On Mon, 07 Oct 2013 21:09:44 +0100, Frank Leonhardt wrote: > On 07/10/2013 13:36, Polytropon wrote: > > > Is there any way to make a noise through the built in "bell" speaker > > > found on an IBM PC compatible server box? Writing 007 to the BIOS cout > > > routine might do it, but I've realised I haven't got a clue how to > > do that. > > Making it audible is part of the local terminal emulator, > > either the TTY (text mode) driver or via xterm (or the > > preferred alternative terminal emulator in X). > > Yers, but I'm not running X. Or a character terminal come to that :-)

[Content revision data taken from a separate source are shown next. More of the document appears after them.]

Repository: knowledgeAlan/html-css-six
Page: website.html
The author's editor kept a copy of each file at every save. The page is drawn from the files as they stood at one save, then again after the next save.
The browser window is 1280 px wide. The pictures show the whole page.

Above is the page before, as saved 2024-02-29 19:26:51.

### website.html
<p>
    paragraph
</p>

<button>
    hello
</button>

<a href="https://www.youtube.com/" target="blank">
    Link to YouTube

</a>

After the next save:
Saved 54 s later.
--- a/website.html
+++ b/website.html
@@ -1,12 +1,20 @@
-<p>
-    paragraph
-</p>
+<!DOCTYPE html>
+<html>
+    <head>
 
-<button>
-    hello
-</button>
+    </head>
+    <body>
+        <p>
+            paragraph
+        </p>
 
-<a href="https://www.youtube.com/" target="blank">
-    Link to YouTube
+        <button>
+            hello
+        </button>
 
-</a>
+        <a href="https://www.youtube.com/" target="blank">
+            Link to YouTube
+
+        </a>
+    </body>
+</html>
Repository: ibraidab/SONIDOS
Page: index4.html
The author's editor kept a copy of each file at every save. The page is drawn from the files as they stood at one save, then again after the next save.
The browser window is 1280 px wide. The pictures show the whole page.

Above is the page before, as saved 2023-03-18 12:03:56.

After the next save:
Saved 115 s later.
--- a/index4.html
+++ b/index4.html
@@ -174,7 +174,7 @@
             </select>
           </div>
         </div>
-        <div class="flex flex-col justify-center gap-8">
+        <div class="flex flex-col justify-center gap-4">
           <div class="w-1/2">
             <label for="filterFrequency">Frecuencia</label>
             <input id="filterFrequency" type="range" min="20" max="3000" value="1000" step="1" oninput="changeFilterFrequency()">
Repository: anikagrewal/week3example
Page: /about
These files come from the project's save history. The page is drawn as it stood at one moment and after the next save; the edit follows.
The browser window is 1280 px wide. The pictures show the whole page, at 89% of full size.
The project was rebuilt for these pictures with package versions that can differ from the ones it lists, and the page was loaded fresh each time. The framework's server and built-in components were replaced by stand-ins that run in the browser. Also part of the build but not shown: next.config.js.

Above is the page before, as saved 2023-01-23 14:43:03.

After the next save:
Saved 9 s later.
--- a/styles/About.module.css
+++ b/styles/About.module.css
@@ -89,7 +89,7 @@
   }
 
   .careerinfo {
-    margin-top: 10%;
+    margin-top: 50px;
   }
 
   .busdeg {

In that case, something line printf "\a" > /dev/console should work - I've just tried it. You can do that from a shell script or maybe even via fprintf() from your own code. > > See the following shell script as an example of what you > > can do: <snip> > > Overkill. I have proper work to do rather than working out how to play > appropriate bit silly little tunes for every eventuality. Actually > spkr.c has some useful comments in it - apparently it works the same as > IBM PC BASIC. Now how do I make it polyphonic... By adding more computers. This is the established solution to _every_ IT-related problem. :-) The code in /usr/src/sys/dev/speaker/spkr.c provides a more streamlined interface to sound generation. It's even more "bare metal" than what I remember from Borland Turbo-C: sound(1000); delay(2500); nosound(); It was important not to miss the 3rd line or the "fun" would never end. :-) > > Always make sure that the system actually _has_ got an > > internal speaker! I assume that modern PC hardware could > > have it removed along with floppy drive connector, parallel > > port or power switch. > > Remains to be seen, but most still seem to have one so the BIOS ROM can > make "beep" diagnostic codes if it can't do anything else. This proves that it is present, even if it's not an attached speaker anymore. Many mainboards contain a little piezo speaker directly mounted (my ultracheap home PC does, for example). > >> P.S. "cdcontrol -f /dev/mycdrom eject" is the best I've come up with so > >> far for getting attention. > > That's a really clever idea, never heared of that. It has > > the advantage of being permanent because the drive will > > stay open when the sound of its motor has finished. :-) > > I use it all the time, especially when directing a tech to the > appropriate server in a rack. "It's the one I just popped the CD drive > on". These days servers have the spring-loaded notebook drives instead > of the motorised trays, which is a pity. You could keep winding the > motorised ones in and out until someone spotted it. This seems to be better than those "slot-in" drives I had in one server: no moving parts to the outside. > I suppose if you did > it energetically enough it might catch fire and set off the smoke alarm > (audible). This procedure has been part of an independent quality test of CD recorders, performed by a PC maganzine many years ago. Interesting result: the cheapest drive would last longer than the most expensive one in which the gears automatically had disassembled. :-) > Or leave it wound out with a tin can balanced on it; to make > a noise wind it back in and hear it clatter to the floor. Interesting use for the "4X cup holder". :-) -- Polytropon Magdeburg, Germany Happy FreeBSD user since 4.0 Andra moi ennepe, Mousa, ... _______________________________________________ email@example.com mailing list http://lists.freebsd.org/mailman/listinfo/freebsd-questions To unsubscribe, send any mail to "freebsd-questions-unsubscr...@freebsd.org"